The American Diploma Project was created in 1996 by the National Governor's Association and business leaders to help states raise academic standards in order to better prepare young people for postsecondary education, work and citizenship.
Currently in 30 States across the U.S., the American Diploma Project has four specific actions:
1.Align standards and assessments with the knowledge and skills required beyond high school.
2.Require all high school students to take challenging courses that actually prepare them for life after high school.
3.Build college and work-ready measures into statewide accountability systems
4.Hold schools accountable for graduating students who are college and/or workforce ready, and hold postsecondary accountable for students’ success once enrolled.
Click to the left to view the ECF (Education Consumers Foundation) Brochure for Parents. Or visit them on the web here:
More information on the new High School Graduation standards
The Common Core of Data (CCD): program of the U.S. Department of Education's National Center for Education Statistics that annually collects fiscal and non-fiscal data about all public schools, public school districts and state education agencies in the United States.

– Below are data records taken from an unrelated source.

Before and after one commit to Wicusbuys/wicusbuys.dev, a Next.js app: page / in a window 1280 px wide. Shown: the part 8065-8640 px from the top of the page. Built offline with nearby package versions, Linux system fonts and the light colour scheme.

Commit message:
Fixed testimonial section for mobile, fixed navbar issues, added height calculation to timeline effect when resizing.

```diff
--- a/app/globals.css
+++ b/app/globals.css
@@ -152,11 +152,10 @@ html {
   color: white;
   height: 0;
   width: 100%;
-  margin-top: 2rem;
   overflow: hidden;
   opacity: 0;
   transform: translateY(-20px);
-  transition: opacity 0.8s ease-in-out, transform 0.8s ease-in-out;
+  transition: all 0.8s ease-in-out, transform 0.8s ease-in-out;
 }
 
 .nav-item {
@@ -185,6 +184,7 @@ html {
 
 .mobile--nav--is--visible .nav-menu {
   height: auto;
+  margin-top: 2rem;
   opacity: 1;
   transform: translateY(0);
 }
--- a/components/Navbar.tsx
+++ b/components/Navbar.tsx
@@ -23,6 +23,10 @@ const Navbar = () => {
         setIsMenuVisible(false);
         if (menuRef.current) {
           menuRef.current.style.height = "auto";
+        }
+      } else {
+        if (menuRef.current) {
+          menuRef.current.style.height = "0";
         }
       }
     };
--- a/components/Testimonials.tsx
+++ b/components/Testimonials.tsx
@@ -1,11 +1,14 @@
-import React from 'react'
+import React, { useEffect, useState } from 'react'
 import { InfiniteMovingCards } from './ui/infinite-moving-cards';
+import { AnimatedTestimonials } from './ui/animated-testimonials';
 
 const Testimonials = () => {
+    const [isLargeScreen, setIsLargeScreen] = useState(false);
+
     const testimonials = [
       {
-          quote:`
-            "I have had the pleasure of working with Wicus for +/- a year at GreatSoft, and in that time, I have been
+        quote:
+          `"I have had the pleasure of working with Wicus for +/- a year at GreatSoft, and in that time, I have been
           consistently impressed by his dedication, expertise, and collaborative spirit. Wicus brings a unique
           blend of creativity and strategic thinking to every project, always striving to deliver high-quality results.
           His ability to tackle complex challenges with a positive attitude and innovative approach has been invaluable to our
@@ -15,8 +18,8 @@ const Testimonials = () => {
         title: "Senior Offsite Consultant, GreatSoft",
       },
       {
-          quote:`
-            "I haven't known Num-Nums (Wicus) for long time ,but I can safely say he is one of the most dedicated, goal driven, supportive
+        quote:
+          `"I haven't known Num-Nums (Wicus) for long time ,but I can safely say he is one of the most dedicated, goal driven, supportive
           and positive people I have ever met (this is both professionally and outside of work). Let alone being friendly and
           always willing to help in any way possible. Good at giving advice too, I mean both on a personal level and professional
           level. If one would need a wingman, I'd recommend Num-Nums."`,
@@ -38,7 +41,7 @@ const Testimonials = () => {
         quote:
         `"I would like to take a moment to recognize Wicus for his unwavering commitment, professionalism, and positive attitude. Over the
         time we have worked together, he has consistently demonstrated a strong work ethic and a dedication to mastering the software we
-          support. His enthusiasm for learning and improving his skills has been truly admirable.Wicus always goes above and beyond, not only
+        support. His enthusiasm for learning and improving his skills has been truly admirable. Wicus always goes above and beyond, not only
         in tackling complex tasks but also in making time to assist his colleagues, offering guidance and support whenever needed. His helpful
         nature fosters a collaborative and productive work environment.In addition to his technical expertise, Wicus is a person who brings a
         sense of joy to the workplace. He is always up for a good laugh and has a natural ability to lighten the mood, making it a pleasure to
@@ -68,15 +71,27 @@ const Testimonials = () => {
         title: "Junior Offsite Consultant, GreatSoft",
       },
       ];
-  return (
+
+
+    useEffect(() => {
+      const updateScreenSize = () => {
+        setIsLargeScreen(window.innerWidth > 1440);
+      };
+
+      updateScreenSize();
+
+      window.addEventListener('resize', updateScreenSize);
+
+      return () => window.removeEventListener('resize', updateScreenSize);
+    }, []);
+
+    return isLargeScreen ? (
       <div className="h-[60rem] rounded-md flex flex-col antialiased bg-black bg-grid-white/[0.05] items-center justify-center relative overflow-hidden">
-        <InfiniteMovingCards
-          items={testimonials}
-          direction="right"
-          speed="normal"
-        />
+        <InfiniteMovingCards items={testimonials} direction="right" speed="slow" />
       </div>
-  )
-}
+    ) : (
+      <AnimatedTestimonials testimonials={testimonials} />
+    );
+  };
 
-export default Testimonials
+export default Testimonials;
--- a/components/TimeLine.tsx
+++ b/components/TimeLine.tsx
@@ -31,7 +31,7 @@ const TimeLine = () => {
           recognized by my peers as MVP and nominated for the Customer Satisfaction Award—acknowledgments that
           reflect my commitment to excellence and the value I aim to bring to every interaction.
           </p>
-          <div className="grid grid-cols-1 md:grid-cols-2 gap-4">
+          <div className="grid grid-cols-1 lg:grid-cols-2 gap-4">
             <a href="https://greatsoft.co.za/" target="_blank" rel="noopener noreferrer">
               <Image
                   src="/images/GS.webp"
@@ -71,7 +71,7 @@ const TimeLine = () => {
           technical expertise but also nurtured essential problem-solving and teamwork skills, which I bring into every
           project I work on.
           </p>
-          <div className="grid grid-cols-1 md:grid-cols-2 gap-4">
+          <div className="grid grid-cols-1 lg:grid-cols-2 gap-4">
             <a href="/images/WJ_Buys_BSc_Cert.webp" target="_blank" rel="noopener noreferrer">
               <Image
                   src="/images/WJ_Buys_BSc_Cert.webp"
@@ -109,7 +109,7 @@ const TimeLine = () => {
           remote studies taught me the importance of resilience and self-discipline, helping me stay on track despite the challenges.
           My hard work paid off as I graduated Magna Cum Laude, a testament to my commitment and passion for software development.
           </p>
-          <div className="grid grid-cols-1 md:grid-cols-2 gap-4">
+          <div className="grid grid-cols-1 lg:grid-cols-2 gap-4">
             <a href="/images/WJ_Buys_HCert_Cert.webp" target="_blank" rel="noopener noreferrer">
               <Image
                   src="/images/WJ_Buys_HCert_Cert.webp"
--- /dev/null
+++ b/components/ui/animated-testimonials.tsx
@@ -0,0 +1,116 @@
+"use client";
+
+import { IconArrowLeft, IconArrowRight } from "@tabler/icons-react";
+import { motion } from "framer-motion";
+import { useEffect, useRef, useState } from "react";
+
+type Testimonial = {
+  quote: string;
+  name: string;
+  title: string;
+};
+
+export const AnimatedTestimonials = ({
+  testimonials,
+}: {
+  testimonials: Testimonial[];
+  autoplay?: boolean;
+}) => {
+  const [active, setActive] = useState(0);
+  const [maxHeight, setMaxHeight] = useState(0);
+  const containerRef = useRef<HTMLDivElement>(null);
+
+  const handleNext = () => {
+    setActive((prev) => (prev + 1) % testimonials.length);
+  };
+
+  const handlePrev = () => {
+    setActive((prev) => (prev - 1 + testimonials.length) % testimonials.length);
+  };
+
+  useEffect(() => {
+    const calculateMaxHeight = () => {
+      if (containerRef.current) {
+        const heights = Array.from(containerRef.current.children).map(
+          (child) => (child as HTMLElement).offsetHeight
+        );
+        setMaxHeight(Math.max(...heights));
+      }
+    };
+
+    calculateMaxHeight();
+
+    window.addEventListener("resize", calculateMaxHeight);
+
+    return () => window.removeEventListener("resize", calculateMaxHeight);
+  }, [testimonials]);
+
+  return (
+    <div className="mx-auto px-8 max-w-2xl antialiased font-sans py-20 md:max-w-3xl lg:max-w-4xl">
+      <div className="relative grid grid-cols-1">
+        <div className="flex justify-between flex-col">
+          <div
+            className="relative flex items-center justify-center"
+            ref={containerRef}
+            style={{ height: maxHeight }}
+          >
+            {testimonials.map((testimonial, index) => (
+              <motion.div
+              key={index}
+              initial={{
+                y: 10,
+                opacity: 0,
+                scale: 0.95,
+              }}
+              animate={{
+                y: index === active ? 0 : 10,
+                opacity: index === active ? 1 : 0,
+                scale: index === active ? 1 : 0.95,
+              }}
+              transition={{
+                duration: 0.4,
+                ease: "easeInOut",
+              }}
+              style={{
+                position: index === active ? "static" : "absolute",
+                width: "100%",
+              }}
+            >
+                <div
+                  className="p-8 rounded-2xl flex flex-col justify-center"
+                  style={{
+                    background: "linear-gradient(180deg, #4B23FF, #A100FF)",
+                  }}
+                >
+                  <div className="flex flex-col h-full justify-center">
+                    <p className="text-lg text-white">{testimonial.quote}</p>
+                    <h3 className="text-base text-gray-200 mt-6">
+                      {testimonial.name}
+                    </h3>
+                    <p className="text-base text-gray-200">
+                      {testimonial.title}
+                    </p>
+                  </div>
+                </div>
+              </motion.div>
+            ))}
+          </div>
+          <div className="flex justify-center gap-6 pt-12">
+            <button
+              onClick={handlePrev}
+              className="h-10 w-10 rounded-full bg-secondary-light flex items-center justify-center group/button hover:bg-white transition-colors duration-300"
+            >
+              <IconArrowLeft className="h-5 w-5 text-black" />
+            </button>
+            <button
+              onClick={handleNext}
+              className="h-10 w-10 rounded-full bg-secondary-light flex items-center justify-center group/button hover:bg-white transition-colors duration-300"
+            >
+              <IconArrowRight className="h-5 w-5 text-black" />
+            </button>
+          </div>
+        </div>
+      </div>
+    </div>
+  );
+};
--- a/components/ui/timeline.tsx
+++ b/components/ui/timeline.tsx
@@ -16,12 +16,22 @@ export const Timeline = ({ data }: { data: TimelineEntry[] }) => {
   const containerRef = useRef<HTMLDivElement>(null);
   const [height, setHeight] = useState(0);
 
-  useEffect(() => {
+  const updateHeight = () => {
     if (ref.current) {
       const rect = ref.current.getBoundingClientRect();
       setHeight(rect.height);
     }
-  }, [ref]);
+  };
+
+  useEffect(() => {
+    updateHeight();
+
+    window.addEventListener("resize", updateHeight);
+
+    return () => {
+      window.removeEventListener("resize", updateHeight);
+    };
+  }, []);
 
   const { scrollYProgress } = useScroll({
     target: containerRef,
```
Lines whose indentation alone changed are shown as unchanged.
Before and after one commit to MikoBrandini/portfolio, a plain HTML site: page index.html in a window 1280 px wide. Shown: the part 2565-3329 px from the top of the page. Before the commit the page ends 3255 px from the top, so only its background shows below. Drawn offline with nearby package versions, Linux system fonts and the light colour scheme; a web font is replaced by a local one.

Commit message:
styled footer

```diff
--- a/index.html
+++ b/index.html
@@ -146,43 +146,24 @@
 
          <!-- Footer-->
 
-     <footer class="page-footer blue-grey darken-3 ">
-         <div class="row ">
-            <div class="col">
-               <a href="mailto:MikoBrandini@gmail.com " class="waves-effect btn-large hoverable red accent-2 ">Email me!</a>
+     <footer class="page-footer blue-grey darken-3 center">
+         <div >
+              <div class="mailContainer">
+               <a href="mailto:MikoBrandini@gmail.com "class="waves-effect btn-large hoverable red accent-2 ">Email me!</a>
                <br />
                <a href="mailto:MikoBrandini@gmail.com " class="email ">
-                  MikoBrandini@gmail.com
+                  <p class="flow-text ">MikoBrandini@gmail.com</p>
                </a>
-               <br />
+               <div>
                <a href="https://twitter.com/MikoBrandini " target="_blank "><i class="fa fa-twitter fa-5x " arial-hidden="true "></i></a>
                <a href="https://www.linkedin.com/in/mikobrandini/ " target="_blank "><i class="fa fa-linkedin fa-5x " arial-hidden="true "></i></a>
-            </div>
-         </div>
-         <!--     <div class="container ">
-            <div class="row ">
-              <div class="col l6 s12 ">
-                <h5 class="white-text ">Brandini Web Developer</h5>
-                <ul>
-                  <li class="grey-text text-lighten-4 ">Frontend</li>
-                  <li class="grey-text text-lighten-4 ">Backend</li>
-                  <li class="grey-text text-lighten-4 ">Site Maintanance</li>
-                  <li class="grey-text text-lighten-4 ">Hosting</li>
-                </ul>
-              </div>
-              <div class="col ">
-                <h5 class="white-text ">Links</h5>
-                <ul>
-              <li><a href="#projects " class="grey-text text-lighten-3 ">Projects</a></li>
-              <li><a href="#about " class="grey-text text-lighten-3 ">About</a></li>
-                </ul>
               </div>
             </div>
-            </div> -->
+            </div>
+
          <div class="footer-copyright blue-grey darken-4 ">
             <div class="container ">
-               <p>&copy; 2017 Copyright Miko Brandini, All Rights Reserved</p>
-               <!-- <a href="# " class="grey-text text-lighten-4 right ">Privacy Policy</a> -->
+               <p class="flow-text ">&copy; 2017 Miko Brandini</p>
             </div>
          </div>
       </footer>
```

Achieve is an independent, bipartisan, non-profit education reform organization based in Washington, D.C. that helps states raise academic standards and graduation requirements, improve assessments and strengthen accountability
Tennessee Celebrates One Year of "Race to the Top" click to read more...
Tennessee Diploma Project Archives
Tennessee schools are in the process of implementing new tests and more rigorous graduation requirements through an initiative called the Tennessee Diploma Project. Read the State Newsletter Archives. click to read more...
HOW can parents can make a difference?
Getting involved in your childs curriculum and future now. click to read more...